- **What to produce**
Each record must be returned exactly, apart from the pictures, which stay out.

[Saved entries]
━━━━━━━━━━━━━━━━━━━━
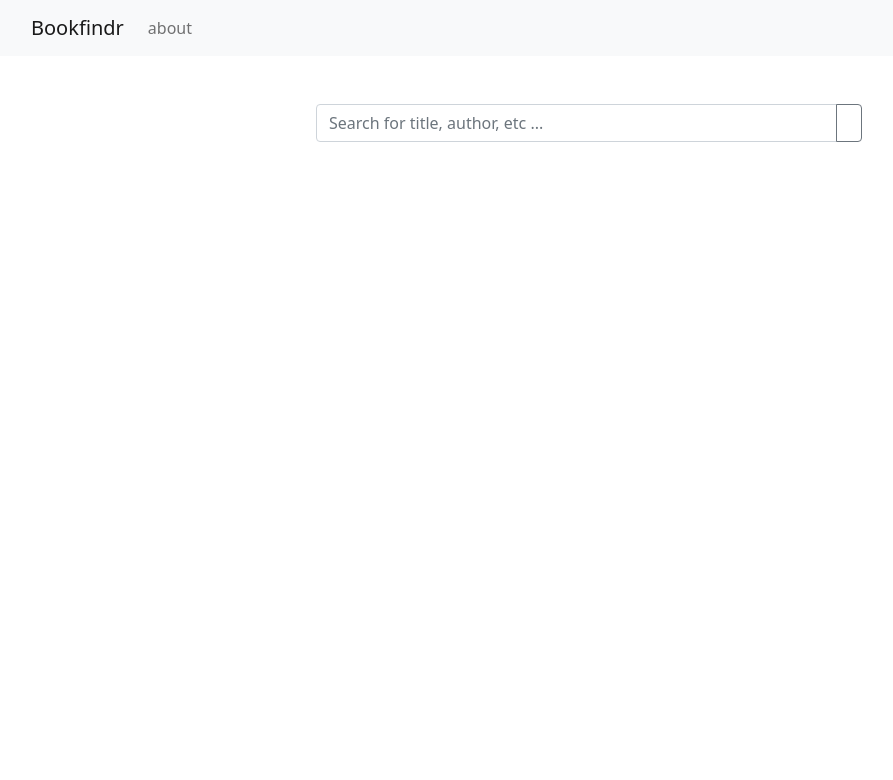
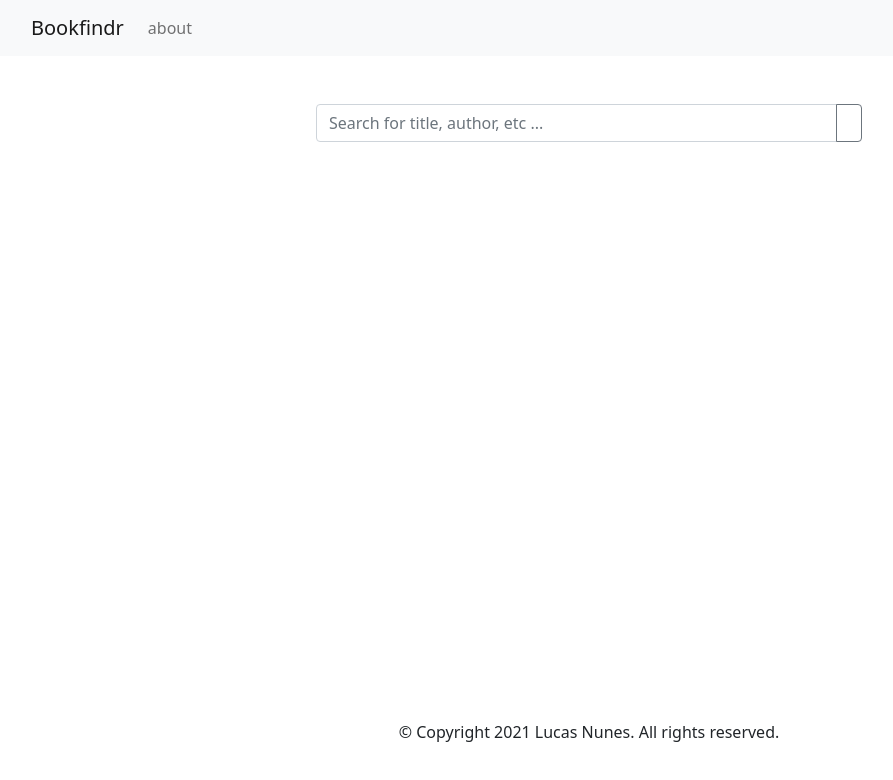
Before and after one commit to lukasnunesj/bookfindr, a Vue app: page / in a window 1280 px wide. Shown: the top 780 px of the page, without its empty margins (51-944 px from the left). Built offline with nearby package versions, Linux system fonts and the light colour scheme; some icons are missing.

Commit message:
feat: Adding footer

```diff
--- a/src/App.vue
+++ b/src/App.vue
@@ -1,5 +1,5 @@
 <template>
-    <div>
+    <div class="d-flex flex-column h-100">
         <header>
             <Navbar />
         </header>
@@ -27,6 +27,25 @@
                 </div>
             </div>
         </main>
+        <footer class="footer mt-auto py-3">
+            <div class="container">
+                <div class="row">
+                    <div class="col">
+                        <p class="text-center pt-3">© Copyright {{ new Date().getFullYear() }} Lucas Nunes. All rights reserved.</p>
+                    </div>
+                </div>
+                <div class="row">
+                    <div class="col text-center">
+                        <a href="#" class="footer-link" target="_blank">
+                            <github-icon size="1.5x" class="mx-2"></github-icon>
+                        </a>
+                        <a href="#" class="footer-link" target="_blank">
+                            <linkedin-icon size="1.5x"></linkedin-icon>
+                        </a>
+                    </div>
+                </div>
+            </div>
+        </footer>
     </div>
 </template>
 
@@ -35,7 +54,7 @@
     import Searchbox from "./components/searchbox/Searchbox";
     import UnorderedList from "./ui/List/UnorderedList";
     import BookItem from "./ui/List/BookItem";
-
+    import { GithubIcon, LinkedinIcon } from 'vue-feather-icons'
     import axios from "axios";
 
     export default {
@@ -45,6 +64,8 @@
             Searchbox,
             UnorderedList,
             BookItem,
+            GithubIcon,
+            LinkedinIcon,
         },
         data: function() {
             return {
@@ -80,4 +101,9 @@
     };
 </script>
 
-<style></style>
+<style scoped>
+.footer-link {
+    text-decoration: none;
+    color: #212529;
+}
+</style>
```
━━━━━━━━━━━━━━━━━━━━
- **Written solution**
Before and after one commit to lukasnunesj/bookfindr, a Vue app: page / in a window 1280 px wide. Shown: the top 780 px of the page, without its empty margins (51-944 px from the left). Built offline with nearby package versions, Linux system fonts and the light colour scheme; some icons are missing.

Commit message:
feat: Adding footer

```diff
--- a/src/App.vue
+++ b/src/App.vue
@@ -1,5 +1,5 @@
 <template>
-    <div>
+    <div class="d-flex flex-column h-100">
         <header>
             <Navbar />
         </header>
@@ -27,6 +27,25 @@
                 </div>
             </div>
         </main>
+        <footer class="footer mt-auto py-3">
+            <div class="container">
+                <div class="row">
+                    <div class="col">
+                        <p class="text-center pt-3">© Copyright {{ new Date().getFullYear() }} Lucas Nunes. All rights reserved.</p>
+                    </div>
+                </div>
+                <div class="row">
+                    <div class="col text-center">
+                        <a href="#" class="footer-link" target="_blank">
+                            <github-icon size="1.5x" class="mx-2"></github-icon>
+                        </a>
+                        <a href="#" class="footer-link" target="_blank">
+                            <linkedin-icon size="1.5x"></linkedin-icon>
+                        </a>
+                    </div>
+                </div>
+            </div>
+        </footer>
     </div>
 </template>
 
@@ -35,7 +54,7 @@
     import Searchbox from "./components/searchbox/Searchbox";
     import UnorderedList from "./ui/List/UnorderedList";
     import BookItem from "./ui/List/BookItem";
-
+    import { GithubIcon, LinkedinIcon } from 'vue-feather-icons'
     import axios from "axios";
 
     export default {
@@ -45,6 +64,8 @@
             Searchbox,
             UnorderedList,
             BookItem,
+            GithubIcon,
+            LinkedinIcon,
         },
         data: function() {
             return {
@@ -80,4 +101,9 @@
     };
 </script>
 
-<style></style>
+<style scoped>
+.footer-link {
+    text-decoration: none;
+    color: #212529;
+}
+</style>
```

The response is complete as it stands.